Entries provided:
===============

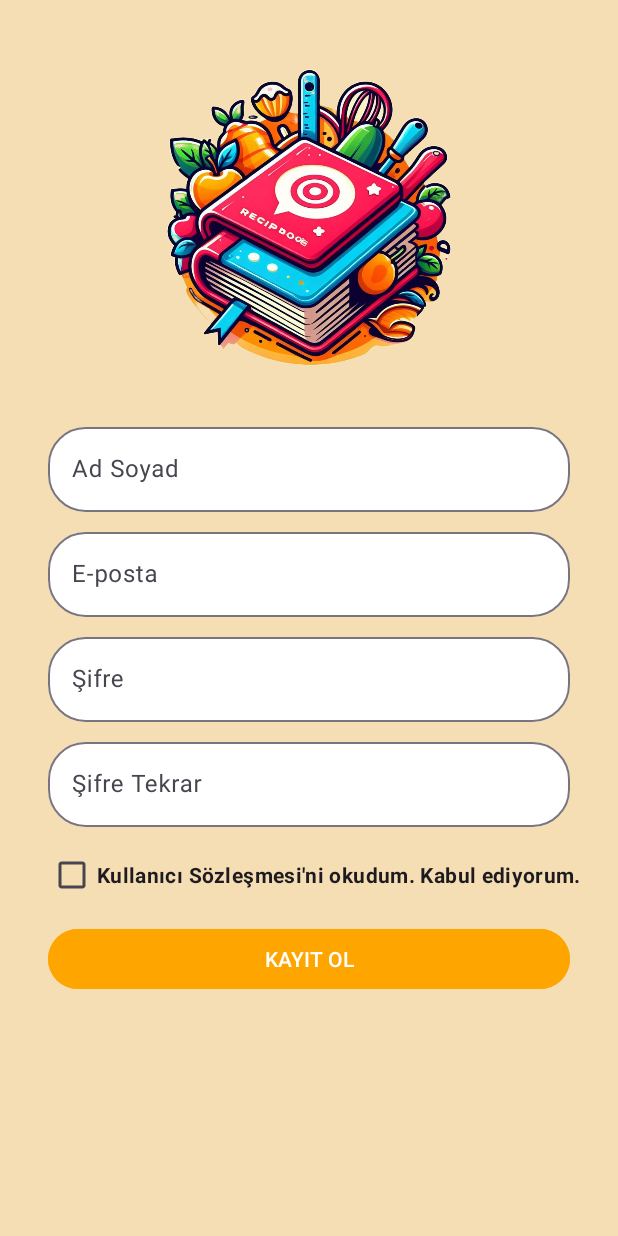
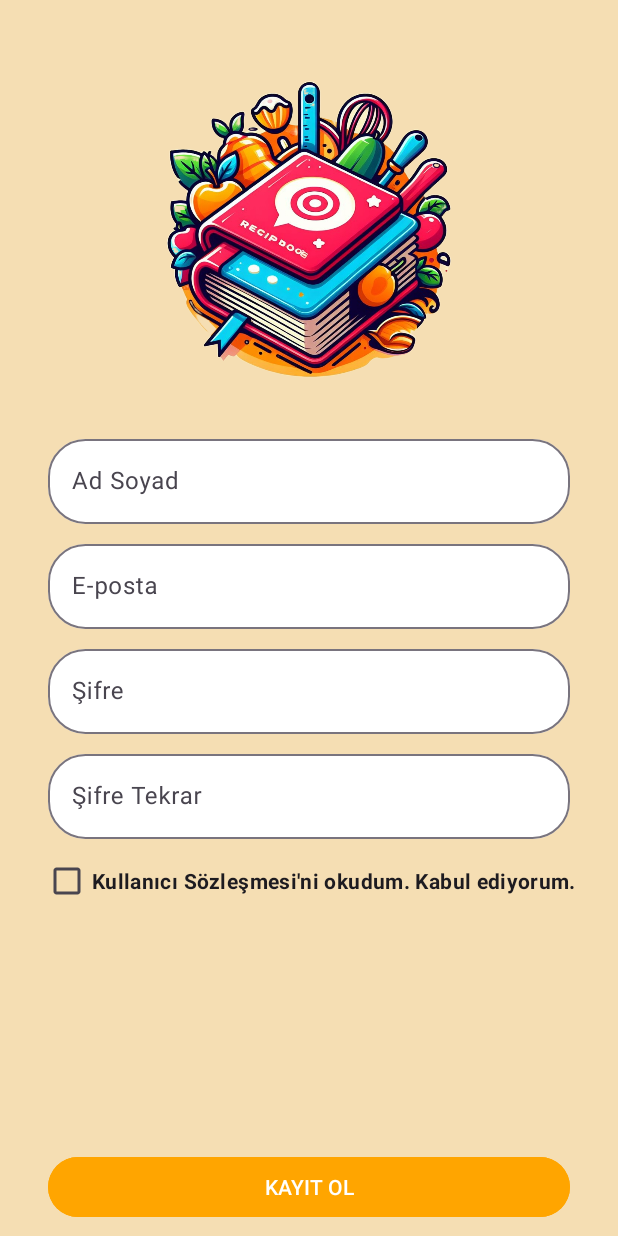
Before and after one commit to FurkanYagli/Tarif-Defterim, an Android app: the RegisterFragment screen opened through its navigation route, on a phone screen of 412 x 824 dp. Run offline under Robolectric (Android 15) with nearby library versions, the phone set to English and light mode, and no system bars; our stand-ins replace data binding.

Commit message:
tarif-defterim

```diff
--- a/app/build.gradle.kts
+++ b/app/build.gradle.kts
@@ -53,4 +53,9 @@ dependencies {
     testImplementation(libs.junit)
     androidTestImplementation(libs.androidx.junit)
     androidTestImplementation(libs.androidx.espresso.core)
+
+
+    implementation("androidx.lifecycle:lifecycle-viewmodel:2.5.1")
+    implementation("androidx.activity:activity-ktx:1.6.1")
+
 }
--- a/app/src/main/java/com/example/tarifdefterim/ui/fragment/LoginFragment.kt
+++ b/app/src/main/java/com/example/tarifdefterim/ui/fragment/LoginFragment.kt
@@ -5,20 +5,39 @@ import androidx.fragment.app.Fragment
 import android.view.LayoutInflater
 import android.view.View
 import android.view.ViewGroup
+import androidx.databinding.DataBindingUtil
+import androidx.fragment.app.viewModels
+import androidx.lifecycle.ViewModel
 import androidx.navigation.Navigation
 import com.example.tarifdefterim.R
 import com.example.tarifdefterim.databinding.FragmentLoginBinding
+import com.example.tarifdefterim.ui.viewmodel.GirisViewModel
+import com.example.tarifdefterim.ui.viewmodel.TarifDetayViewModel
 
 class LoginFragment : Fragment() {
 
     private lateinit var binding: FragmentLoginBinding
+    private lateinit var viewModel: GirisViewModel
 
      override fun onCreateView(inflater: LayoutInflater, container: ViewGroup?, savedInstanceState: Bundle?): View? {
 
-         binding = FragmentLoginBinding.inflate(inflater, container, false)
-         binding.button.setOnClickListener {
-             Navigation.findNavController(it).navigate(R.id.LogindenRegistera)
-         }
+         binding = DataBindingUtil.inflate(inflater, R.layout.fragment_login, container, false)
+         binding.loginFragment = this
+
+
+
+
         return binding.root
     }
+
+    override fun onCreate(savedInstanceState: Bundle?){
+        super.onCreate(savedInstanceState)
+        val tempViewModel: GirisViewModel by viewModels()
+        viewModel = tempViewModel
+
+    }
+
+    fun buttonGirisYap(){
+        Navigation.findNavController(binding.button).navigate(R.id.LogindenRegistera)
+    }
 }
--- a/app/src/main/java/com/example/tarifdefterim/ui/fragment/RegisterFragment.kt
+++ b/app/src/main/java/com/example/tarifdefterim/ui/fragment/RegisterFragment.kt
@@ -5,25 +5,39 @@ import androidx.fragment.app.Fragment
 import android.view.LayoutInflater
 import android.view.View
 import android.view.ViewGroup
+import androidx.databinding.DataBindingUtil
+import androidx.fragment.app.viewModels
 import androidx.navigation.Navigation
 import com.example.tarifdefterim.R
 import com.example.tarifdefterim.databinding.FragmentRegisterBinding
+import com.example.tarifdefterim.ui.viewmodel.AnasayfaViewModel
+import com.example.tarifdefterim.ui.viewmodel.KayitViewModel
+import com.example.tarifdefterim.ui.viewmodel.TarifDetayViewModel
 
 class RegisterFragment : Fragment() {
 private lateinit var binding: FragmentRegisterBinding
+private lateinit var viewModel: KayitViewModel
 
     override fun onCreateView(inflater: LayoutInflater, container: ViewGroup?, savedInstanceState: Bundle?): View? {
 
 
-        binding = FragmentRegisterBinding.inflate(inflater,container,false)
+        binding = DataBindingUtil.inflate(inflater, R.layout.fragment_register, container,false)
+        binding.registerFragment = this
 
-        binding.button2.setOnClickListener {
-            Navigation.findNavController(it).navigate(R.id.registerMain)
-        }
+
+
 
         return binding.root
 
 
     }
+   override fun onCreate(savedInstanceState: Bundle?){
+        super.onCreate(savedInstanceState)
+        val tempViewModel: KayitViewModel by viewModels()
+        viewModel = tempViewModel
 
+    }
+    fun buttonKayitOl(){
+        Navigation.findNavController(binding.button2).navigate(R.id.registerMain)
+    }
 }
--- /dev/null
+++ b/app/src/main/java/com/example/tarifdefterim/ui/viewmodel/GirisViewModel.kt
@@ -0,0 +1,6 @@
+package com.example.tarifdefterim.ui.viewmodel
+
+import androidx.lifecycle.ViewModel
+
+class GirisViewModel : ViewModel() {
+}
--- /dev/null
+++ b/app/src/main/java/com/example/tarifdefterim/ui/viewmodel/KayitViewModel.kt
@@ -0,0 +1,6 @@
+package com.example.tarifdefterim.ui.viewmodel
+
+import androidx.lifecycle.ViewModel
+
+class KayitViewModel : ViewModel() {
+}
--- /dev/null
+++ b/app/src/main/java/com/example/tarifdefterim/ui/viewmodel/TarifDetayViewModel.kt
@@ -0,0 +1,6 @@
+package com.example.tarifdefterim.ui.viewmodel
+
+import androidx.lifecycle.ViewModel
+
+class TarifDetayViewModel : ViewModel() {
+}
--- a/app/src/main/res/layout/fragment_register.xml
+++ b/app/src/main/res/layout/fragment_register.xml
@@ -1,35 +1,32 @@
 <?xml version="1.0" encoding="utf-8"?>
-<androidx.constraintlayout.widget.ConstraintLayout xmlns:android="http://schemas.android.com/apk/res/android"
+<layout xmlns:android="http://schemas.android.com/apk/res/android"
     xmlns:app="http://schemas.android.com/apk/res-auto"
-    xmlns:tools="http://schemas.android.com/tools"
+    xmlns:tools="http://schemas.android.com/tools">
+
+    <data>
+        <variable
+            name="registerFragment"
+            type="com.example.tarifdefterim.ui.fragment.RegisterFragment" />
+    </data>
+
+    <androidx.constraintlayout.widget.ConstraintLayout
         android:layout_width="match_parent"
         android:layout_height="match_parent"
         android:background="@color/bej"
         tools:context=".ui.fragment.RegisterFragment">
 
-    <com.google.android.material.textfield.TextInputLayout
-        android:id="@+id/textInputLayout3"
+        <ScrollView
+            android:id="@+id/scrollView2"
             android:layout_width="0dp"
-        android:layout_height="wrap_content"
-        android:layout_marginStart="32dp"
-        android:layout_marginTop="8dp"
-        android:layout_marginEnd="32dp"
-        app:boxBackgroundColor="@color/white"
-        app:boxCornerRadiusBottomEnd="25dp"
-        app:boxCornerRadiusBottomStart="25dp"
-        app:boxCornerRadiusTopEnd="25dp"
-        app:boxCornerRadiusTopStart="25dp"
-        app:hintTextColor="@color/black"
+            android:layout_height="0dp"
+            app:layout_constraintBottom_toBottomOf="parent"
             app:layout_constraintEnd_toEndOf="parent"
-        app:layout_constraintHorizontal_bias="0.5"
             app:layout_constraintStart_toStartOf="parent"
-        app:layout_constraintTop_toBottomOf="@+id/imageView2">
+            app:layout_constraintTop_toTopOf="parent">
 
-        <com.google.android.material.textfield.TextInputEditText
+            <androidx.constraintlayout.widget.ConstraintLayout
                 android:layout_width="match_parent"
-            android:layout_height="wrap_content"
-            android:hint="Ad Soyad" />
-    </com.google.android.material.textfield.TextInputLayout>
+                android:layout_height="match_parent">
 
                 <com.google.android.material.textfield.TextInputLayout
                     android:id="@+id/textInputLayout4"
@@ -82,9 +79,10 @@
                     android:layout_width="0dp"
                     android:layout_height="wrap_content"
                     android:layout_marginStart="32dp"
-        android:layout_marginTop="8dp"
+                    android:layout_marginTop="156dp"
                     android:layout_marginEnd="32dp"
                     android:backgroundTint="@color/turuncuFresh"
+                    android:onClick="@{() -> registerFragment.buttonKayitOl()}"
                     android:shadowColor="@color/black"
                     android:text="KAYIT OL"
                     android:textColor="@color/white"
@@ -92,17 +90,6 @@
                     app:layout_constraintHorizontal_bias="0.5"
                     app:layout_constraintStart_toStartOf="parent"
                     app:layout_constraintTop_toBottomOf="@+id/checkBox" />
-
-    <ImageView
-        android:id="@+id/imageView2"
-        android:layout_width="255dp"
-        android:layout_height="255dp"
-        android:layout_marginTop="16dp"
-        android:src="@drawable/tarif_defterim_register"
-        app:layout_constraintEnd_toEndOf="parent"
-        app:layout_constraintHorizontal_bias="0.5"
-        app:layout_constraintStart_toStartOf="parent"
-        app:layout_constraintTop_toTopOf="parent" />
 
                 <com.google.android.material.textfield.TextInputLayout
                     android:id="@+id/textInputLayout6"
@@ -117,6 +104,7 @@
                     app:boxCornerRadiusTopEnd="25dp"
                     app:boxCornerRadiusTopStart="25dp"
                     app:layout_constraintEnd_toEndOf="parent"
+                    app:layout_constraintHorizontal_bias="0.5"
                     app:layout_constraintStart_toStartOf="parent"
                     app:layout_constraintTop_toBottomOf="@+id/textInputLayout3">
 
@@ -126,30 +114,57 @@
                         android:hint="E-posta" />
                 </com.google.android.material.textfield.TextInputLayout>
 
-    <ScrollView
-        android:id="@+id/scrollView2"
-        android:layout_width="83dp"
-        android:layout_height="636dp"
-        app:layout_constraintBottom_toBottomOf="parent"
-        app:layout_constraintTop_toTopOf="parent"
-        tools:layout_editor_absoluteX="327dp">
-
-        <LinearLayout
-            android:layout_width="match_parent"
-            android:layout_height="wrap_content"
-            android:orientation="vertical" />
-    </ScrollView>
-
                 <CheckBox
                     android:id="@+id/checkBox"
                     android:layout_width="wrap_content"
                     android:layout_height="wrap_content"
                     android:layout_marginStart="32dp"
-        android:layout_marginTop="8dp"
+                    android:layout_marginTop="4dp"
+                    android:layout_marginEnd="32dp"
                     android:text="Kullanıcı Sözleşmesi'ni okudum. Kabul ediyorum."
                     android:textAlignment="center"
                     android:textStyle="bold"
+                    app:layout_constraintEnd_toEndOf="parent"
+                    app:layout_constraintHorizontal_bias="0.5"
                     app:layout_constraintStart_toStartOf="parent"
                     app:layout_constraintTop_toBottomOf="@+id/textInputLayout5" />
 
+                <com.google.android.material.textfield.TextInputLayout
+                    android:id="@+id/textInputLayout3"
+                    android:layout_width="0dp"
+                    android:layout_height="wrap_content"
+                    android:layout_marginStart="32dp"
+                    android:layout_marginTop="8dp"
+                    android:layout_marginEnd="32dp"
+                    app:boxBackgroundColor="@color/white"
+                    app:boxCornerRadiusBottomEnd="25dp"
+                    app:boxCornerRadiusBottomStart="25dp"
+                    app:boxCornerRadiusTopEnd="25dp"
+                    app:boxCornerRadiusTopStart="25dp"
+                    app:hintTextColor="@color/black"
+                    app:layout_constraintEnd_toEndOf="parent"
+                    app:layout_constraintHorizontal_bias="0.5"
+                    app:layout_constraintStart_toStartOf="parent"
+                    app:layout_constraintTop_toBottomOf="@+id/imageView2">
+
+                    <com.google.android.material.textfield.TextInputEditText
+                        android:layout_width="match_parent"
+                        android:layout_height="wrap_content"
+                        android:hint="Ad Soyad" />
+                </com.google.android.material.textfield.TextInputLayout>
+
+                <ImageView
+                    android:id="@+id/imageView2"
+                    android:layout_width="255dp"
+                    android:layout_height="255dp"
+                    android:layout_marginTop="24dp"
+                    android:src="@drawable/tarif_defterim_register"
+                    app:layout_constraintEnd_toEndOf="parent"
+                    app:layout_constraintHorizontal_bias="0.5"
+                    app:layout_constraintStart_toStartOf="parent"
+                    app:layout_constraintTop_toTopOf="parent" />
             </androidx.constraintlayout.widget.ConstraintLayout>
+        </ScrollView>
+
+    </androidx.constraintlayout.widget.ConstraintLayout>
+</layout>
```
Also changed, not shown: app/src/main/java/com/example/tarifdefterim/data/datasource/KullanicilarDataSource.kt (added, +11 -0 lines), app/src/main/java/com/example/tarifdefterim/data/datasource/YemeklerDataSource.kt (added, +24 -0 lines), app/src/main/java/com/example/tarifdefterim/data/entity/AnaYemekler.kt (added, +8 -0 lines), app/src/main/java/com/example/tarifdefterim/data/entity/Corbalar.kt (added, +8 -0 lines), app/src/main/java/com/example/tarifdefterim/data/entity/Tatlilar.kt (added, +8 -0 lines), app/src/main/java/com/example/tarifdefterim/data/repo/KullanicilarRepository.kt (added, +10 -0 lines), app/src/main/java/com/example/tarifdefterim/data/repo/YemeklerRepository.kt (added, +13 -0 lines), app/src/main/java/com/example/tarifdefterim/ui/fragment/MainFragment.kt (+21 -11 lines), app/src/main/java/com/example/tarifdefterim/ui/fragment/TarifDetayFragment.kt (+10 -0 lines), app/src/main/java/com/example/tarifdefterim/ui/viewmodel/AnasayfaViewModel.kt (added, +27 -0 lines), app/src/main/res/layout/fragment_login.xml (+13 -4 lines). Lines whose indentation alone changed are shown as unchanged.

===============

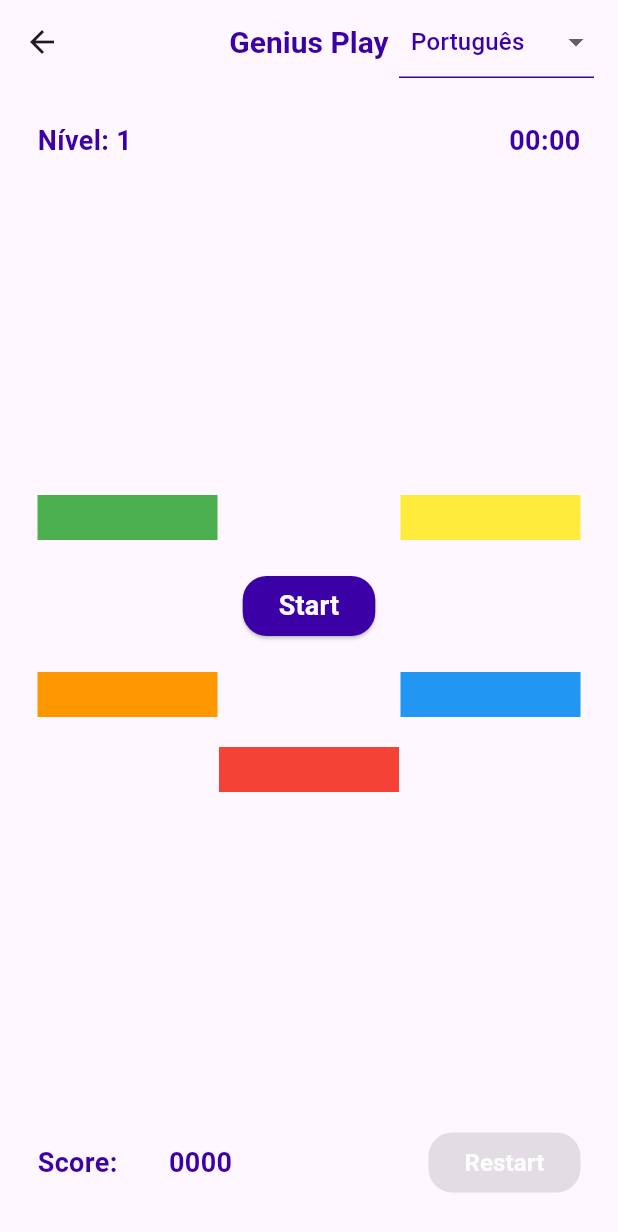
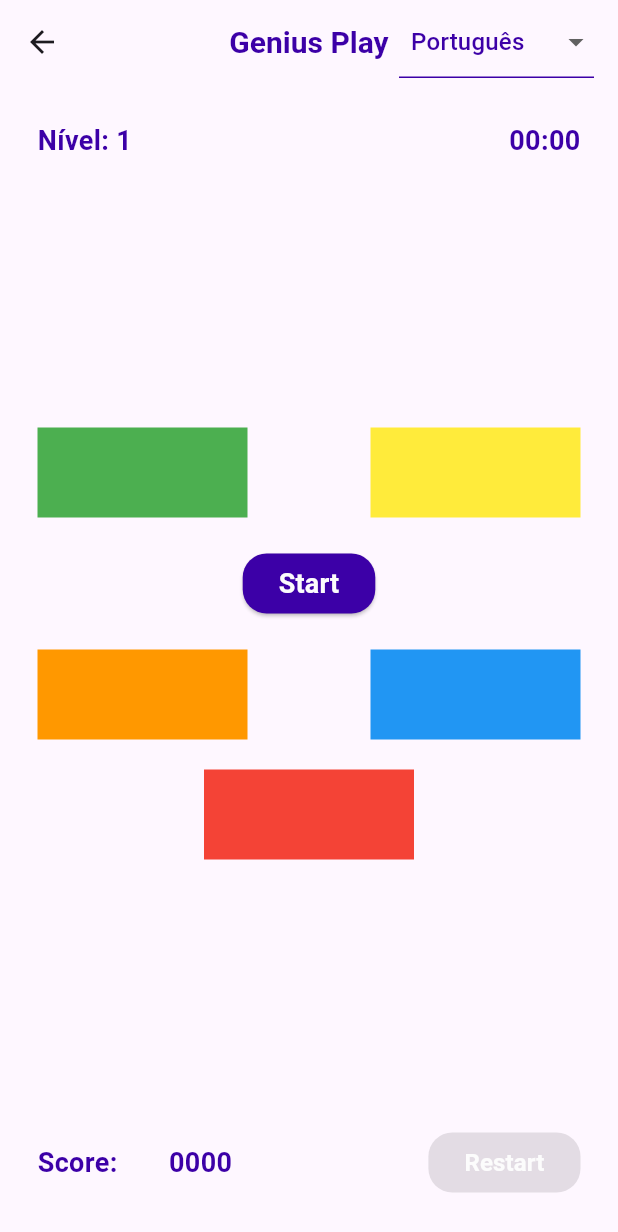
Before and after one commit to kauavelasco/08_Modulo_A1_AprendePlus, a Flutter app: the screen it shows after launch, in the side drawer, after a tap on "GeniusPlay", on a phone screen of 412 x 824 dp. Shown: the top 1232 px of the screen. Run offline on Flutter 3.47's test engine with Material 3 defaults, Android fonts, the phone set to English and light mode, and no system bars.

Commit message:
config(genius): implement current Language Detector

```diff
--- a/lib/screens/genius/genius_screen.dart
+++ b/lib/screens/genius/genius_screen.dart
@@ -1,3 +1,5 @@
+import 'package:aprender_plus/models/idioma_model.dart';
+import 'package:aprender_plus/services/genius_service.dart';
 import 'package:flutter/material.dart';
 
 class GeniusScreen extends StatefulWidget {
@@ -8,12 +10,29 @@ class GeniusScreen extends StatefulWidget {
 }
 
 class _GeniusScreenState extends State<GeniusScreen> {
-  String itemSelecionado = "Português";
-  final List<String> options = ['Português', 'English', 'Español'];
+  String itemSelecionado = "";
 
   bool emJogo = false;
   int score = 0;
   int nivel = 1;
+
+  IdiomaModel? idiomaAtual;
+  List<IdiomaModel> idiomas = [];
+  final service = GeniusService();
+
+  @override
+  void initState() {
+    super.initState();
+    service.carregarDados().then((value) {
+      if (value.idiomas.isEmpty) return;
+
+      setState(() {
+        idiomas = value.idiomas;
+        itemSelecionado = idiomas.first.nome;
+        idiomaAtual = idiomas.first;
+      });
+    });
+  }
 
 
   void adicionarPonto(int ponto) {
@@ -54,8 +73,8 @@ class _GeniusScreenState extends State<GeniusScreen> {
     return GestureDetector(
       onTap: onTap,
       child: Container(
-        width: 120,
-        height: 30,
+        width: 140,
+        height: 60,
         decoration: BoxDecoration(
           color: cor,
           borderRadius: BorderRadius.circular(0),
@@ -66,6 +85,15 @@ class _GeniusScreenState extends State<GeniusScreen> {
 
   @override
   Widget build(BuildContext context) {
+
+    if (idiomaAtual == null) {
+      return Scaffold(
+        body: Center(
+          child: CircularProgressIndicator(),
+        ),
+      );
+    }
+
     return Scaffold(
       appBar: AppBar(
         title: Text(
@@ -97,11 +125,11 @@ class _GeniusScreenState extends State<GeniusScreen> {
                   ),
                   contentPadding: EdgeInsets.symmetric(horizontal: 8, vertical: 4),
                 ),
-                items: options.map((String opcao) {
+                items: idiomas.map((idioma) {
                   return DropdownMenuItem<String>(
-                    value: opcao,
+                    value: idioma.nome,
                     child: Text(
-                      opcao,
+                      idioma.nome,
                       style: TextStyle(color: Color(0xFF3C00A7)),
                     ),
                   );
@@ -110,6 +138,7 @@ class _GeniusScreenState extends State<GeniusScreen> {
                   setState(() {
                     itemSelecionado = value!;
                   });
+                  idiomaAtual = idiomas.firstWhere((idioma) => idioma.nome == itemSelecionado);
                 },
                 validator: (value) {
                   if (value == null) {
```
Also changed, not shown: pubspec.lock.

===============

Required work: Locate the string "savedInstanceState" in the listing above and copy every line where it occurs.

Result of the exercise:
      override fun onCreateView(inflater: LayoutInflater, container: ViewGroup?, savedInstanceState: Bundle?): View? {
+    override fun onCreate(savedInstanceState: Bundle?){
+        super.onCreate(savedInstanceState)
     override fun onCreateView(inflater: LayoutInflater, container: ViewGroup?, savedInstanceState: Bundle?): View? {
+   override fun onCreate(savedInstanceState: Bundle?){
+        super.onCreate(savedInstanceState)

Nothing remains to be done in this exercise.